Prompt
Please return all lines from the records below that include the string "starting".

___ Data records

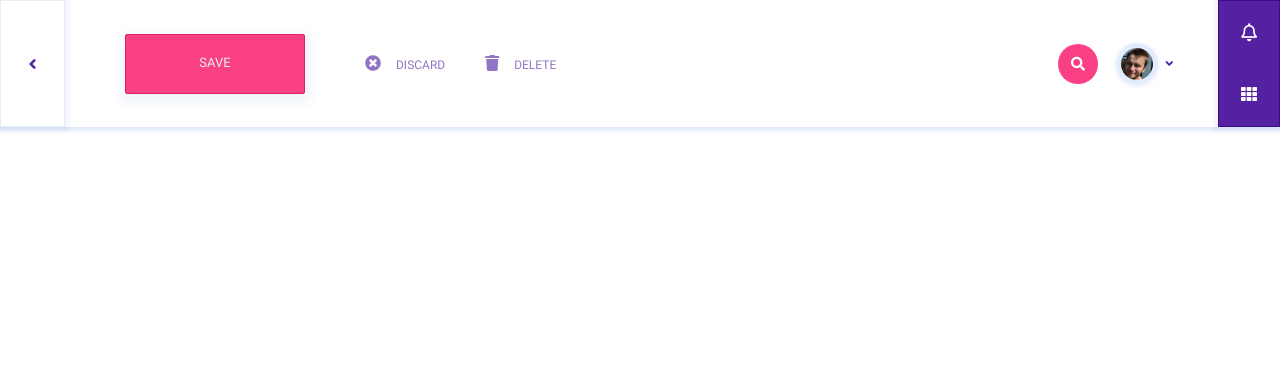
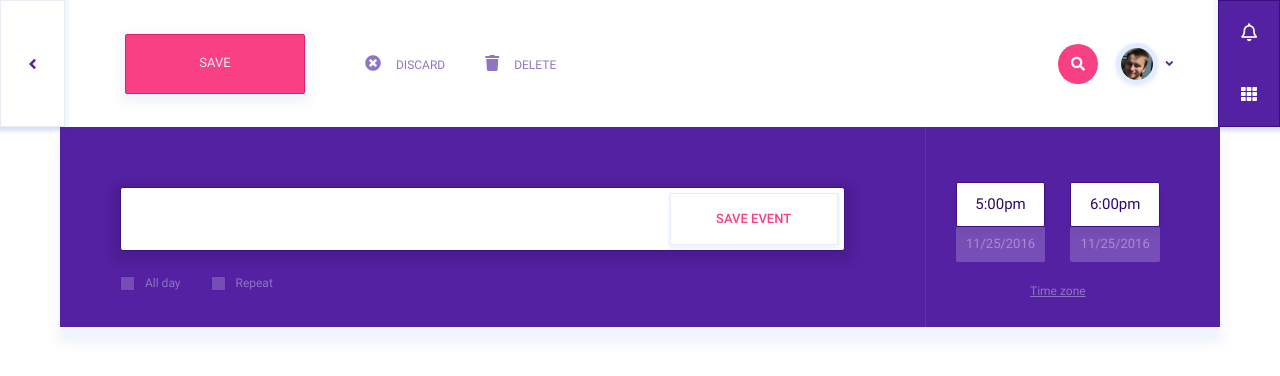
Before and after one commit to ShockwaVee/bornfight-assignment, a Vue app: page / in a window 1280 px wide. Shown: the top 376 px of the page. Built offline with nearby package versions, Linux system fonts and the light colour scheme.

Commit message:
Implement general information of event in form

```diff
--- a/src/App.vue
+++ b/src/App.vue
@@ -1,16 +1,19 @@
 <template>
   <div id="app">
     <Header></Header>
+    <MeetupForm></MeetupForm>
   </div>
 </template>
 
 <script>
 import Header from './components/Header/Header.vue'
+import MeetupForm from './components/MeetupForm/MeetupForm.vue'
 
 export default {
   name: 'App',
   components: {
-    Header
+    Header,
+    MeetupForm
   }
 }
 </script>
--- /dev/null
+++ b/src/components/MeetupForm/GeneralInfo.vue
@@ -0,0 +1,43 @@
+<template>
+  <div class="general-info">
+    <div class="event-name">
+      <div class="input-container">
+        <input type="text">
+        <button>Save event</button>
+      </div>
+      <div class="checkbox-container">
+        <label class="container">
+          <input type="checkbox">
+          <span class="checkmark"></span>
+          All day
+        </label>
+        <label class="container">
+          <input type="checkbox">
+          <span class="checkmark"></span>
+          Repeat
+        </label>
+      </div>
+    </div>
+    <div class="event-time">
+      <div class="starting-time">
+        <div class="time"><span>5:00pm</span></div>
+        <div class="date"><span>11/25/2016</span></div>
+      </div>
+      <div class="ending-time">
+        <div class="time"><span>6:00pm</span></div>
+        <div class="date"><span>11/25/2016</span></div>
+      </div>
+      <a href="#">Time zone</a>
+    </div>
+  </div>
+</template>
+
+<script>
+export default {
+  name: 'GeneralInfo'
+}
+</script>
+
+<style scoped>
+
+</style>
--- /dev/null
+++ b/src/components/MeetupForm/MeetupForm.vue
@@ -0,0 +1,17 @@
+<template>
+  <form id="meetup-form">
+    <GeneralInfo></GeneralInfo>
+  </form>
+</template>
+
+<script>
+import GeneralInfo from './GeneralInfo'
+export default {
+  name: 'MeetupForm',
+  components: {GeneralInfo}
+}
+</script>
+
+<style scoped>
+
+</style>
--- a/src/styles/_fonts.scss
+++ b/src/styles/_fonts.scss
@@ -4,3 +4,17 @@
   font-weight: normal;
   font-style: normal;
 }
+
+@font-face {
+  font-family: 'RobotoMedium';
+  src: url('../assets/fonts/Roboto-Medium.ttf');
+  font-weight: 500;
+  font-style: normal;
+}
+
+@font-face {
+  font-family: 'RobotoLight';
+  src: url('../assets/fonts/Roboto-Light.ttf');
+  font-weight: 300;
+  font-style: normal;
+}
--- /dev/null
+++ b/src/styles/_global.scss
@@ -0,0 +1,3 @@
+*{
+  font-family: RobotoRegular, sans-serif;
+}
--- a/src/styles/_header.scss
+++ b/src/styles/_header.scss
@@ -2,7 +2,6 @@ header{
   display: flex;
   height: 127px;
   box-shadow: 0 0 4px 4px #004ec21f;
-  font-family: RobotoRegular, serif;
   .back-button{
     display: flex;
     width: 63px;
--- /dev/null
+++ b/src/styles/_meetup-form.scss
@@ -0,0 +1,129 @@
+#meetup-form {
+  padding: 0 60px;
+  .general-info {
+    width: 100%;
+    height: 200px;
+    background: $primary-color;
+    display: flex;
+    padding: 0 60px;
+    box-sizing: border-box;
+    box-shadow: 0 14px 10px 3px #004ec20f;
+    .event-name {
+      width: 78%;
+      border-right: 1px solid #6730bc;
+      padding: 60px 80px 11px 0;
+      display: flex;
+      flex-wrap: wrap;
+      .input-container {
+        display: flex;
+        width: 100%;
+        height: 64px;
+        padding: 5px 6px 5px 0;
+        align-items: center;
+        background: white;
+        box-sizing: border-box;
+        border-radius: 3px;
+        box-shadow: 0 4px 9px 8px #11012921;
+        border: 1px solid #3c1081;
+        input {
+          width: calc(100% - 175px);
+          height: 100%;
+          border: none;
+          padding: 0 0 0 30px;
+          font-family: RobotoLight, sans-serif;
+          color: #47109b;
+          font-size: 20px;
+          letter-spacing: 0.0015em;
+        }
+        button {
+          width: 175px;
+          height: 100%;
+          border: 1px solid #e7ecf5;
+          background: white;
+          font-family: RobotoMedium, sans-serif;
+          text-transform: uppercase;
+          font-size: 13px;
+          color: $secondary-color;
+          box-shadow: 0 2px 2px 2px #134fd70f;
+          border-radius: 2px;
+          cursor: pointer;
+        }
+      }
+      .checkbox-container {
+        display: flex;
+        height: 25px;
+        color: #9274c5;
+        font-size: 12px;
+        .container {
+          display: flex;
+          cursor: pointer;
+          align-items: center;
+          margin-right: 30px;
+          &:hover input ~ .checkmark {
+            background-color: #9a82bd;
+          }
+          .checkmark {
+            height: 13px;
+            width: 13px;
+            display: inline-block;
+            background-color: #764db4;
+            margin-right: 10px;
+            border: 1px solid #501e9c;
+          }
+          input {
+            display: none;
+            &:checked ~ .checkmark {
+              background-color: white;
+            }
+          }
+        }
+      }
+    }
+    .event-time {
+      width: 22%;
+      padding: 55px 0 5px 30px;
+      display: flex;
+      flex-wrap: wrap;
+      justify-content: center;
+      .starting-time, .ending-time{
+        width: calc(50% - 12.5px);
+        display: flex;
+        flex-direction: column;
+      }
+      .starting-time{
+        margin-right: 25px;
+      }
+      .date{
+        display: flex;
+        justify-content: center;
+        align-items: center;
+        height: 35px;
+        width: 100%;
+        background: #774eb5;
+        font-size: 13px;
+        color: #a78cd5;
+        border-radius: 2px;
+      }
+      .time{
+        display: flex;
+        box-sizing: border-box;
+        font-family: RobotoMedium, sans-serif;
+        justify-content: center;
+        align-items: center;
+        background: white;
+        height: 45px;
+        width: 100%;
+        color: #2f0969;
+        border: 1px solid #3c1081;
+        border-radius: 2px;
+        box-shadow: 0 6px 6px -1px #0b28400f;
+        z-index: 1;
+        font-size: 15px;
+      }
+      a{
+        font-size: 12px;
+        color: #9274c5;
+      }
+    }
+  }
+}
--- a/src/styles/base.scss
+++ b/src/styles/base.scss
@@ -2,3 +2,5 @@
 @import "normalize";
 @import "fonts";
 @import "header";
+@import "meetup-form";
+@import "global";
```
Also changed, not shown: src/assets/fonts/Roboto-Light.ttf (added), src/assets/fonts/Roboto-Medium.ttf (added).
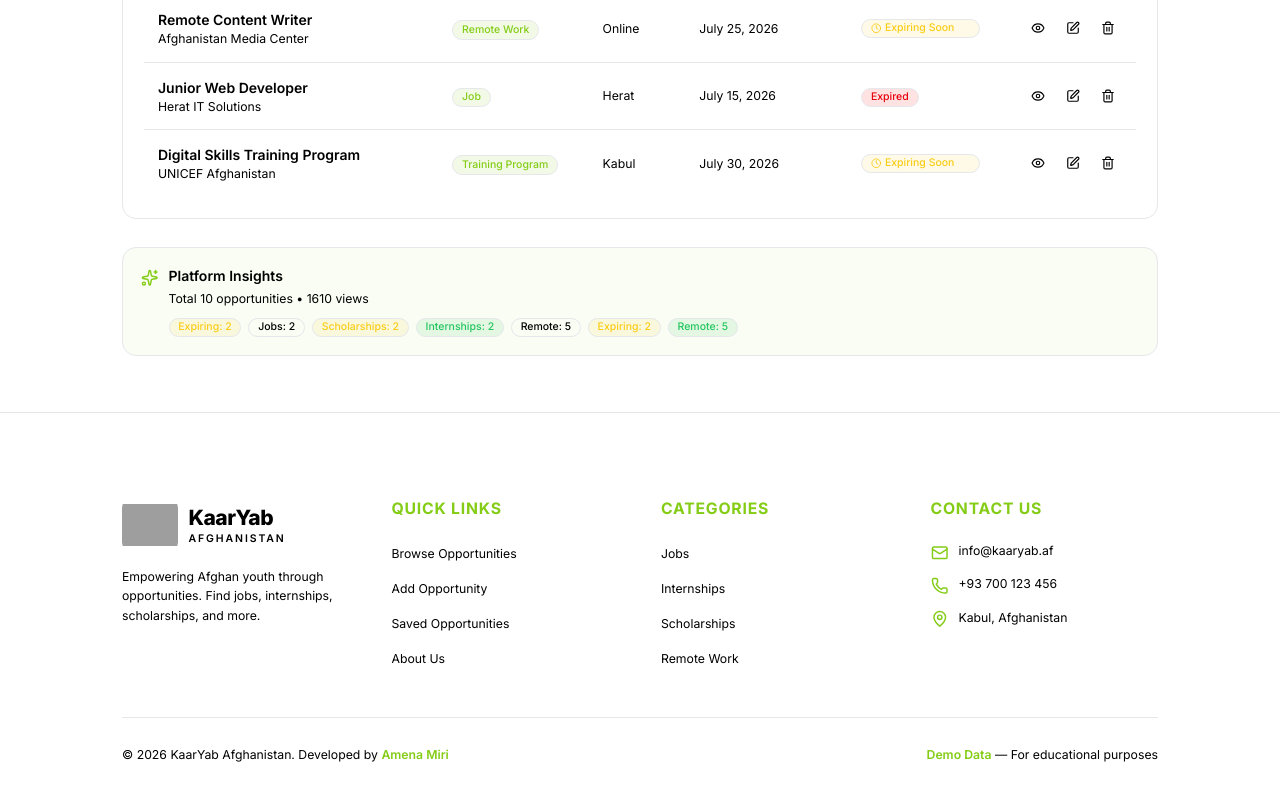
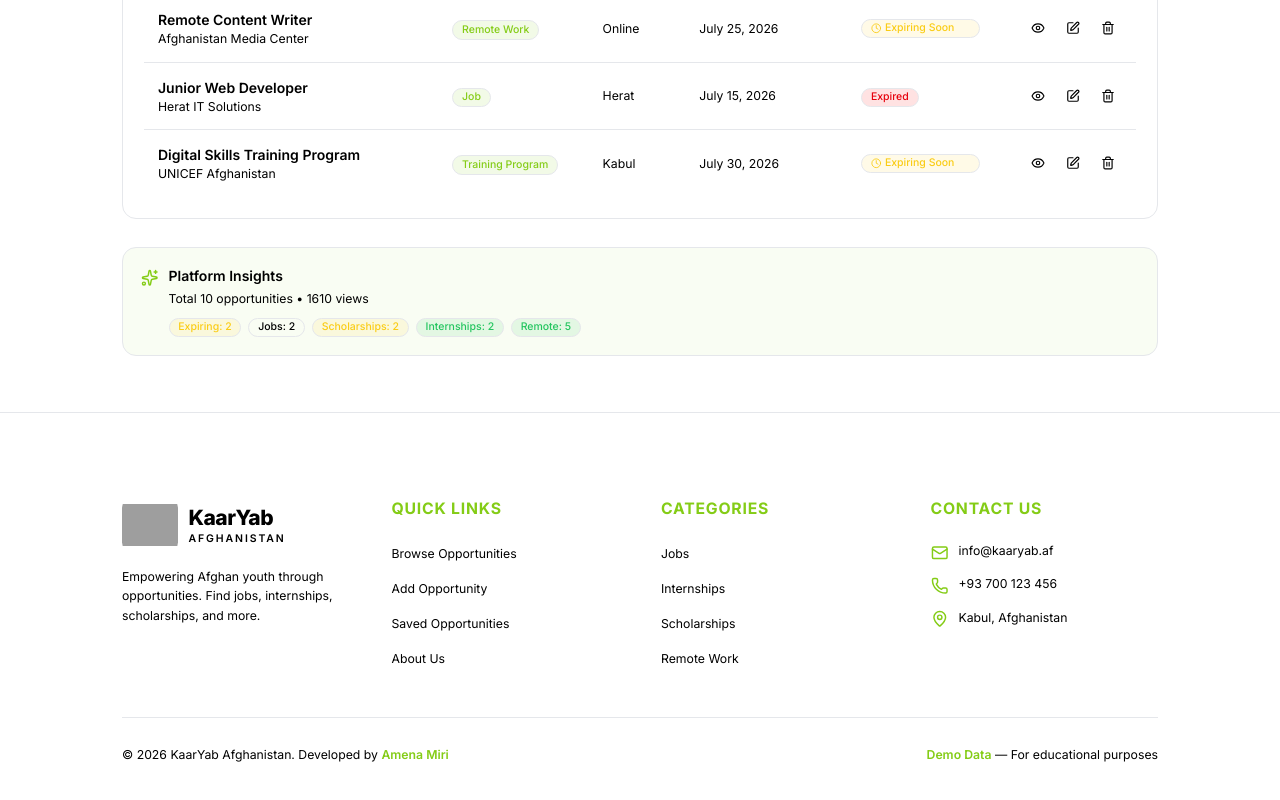
Before and after one commit to Amena-Miri/KaarYab-Afghanistan-, a Next.js app: page /dashboard in a window 1280 px wide. Shown: the part 1505-2305 px from the top of the page. Built offline with nearby package versions, Linux system fonts and the light colour scheme; grey boxes are pictures that could not be loaded.

Commit message:
feat: Update Dashboard Insights

```diff
--- a/app/dashboard/page.tsx
+++ b/app/dashboard/page.tsx
@@ -293,14 +293,8 @@ const recentOpportunities = [...opportunities]
               <div className="flex flex-wrap gap-2  mt-3 ">
                 <Badge variant="warning">Expiring: {stats.expiringSoon}</Badge>
                 <Badge variant="default">Jobs: {stats.jobs}</Badge>
-                <Badge variant="warning">
-                  Scholarships: {stats.scholarships}
-                </Badge>
-                <Badge variant="success">
-                  Internships: {stats.internships}
-                </Badge>
-                <Badge variant="default">Remote: {stats.remote}</Badge>
-                <Badge variant="warning">Expiring: {stats.expiringSoon}</Badge>
+                <Badge variant="warning">Scholarships: {stats.scholarships}</Badge>
+                <Badge variant="success">Internships: {stats.internships}</Badge>
                 <Badge variant="success">Remote: {stats.remote}</Badge>
               </div>
             </div>
```
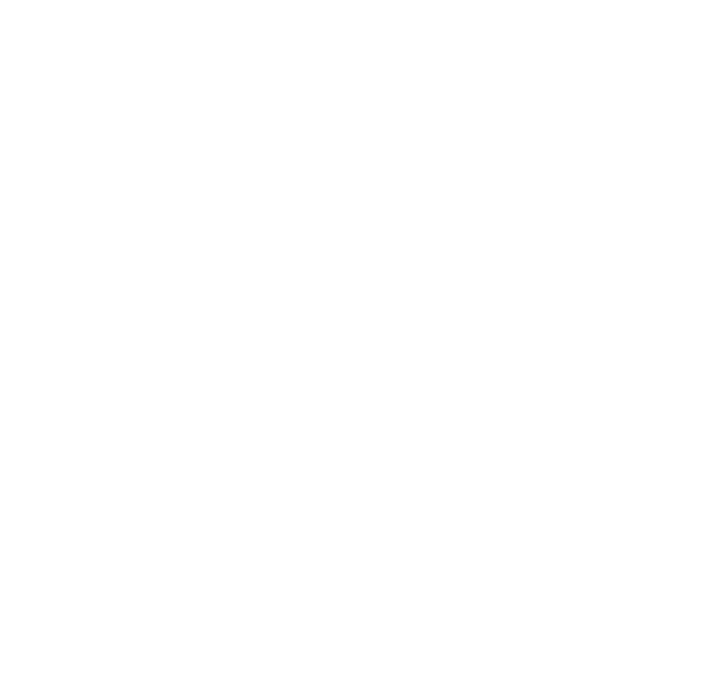
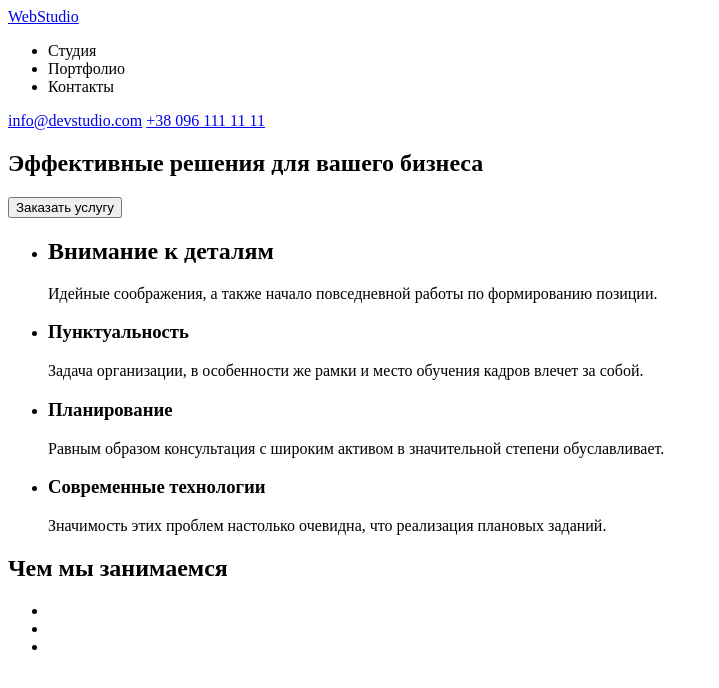
Before and after one commit to StelmakhM/goit-markup-hw-01, a plain HTML site: page index.html in a window 1280 px wide. Shown: the whole page, without its empty margins (0-719 px from the left). Drawn offline with Linux system fonts and the light colour scheme.

Commit message:
add imgs

```diff
--- a/index.html
+++ b/index.html
@@ -9,7 +9,56 @@
 </head>
 
 <body>
-
+    <!-- Header -->
+    <header>
+        <a href="#">WebStudio</a>
+        <nav>
+            <ul>
+                <li>Студия</li>
+                <li>Портфолио</li>
+                <li>Контакты</li>
+            </ul>
+        </nav>
+        <a href="mailto:info@devstudio.com">info@devstudio.com</a>
+        <a href="tel:+380961111111">+38 096 111 11 11</a>
+    </header>
+    <!-- Main -->
+    <main>
+        <section>
+            <h1>Эффективные решения для вашего бизнеса</h1>
+            <button type="button">Заказать услугу</button>
+        </section>
+        <section>
+            <div>
+                <ul>
+                    <li>
+                        <h2>Внимание к деталям</h2>
+                        <p>Идейные соображения, а также начало повседневной работы по формированию позиции.</p>
+                    </li>
+                    <li>
+                        <h3>Пунктуальность</h3>
+                        <p>Задача организации, в особенности же рамки и место обучения кадров влечет за собой.</p>
+                    </li>
+                    <li>
+                        <h3>Планирование</h3>
+                        <p>Равным образом консультация с широким активом в значительной степени обуславливает.</p>
+                    </li>
+                    <li>
+                        <h3>Современные технологии</h3>
+                        <p>Значимость этих проблем настолько очевидна, что реализация плановых заданий.</p>
+                    </li>
+                </ul>
+            </div>
+            <div>
+                <h2>Чем мы занимаемся</h2>
+                <ul>
+                    <li></li>
+                    <li></li>
+                    <li></li>
+                </ul>
+            </div>
+        </section>
+    </main>
 </body>
 
 </html>
```
Also changed, not shown: images/box 1.jpg (added), images/box 2.jpg (added), images/box 3.jpg (added).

______

Answer below
+      <div class="starting-time">
+      .starting-time, .ending-time{
+      .starting-time{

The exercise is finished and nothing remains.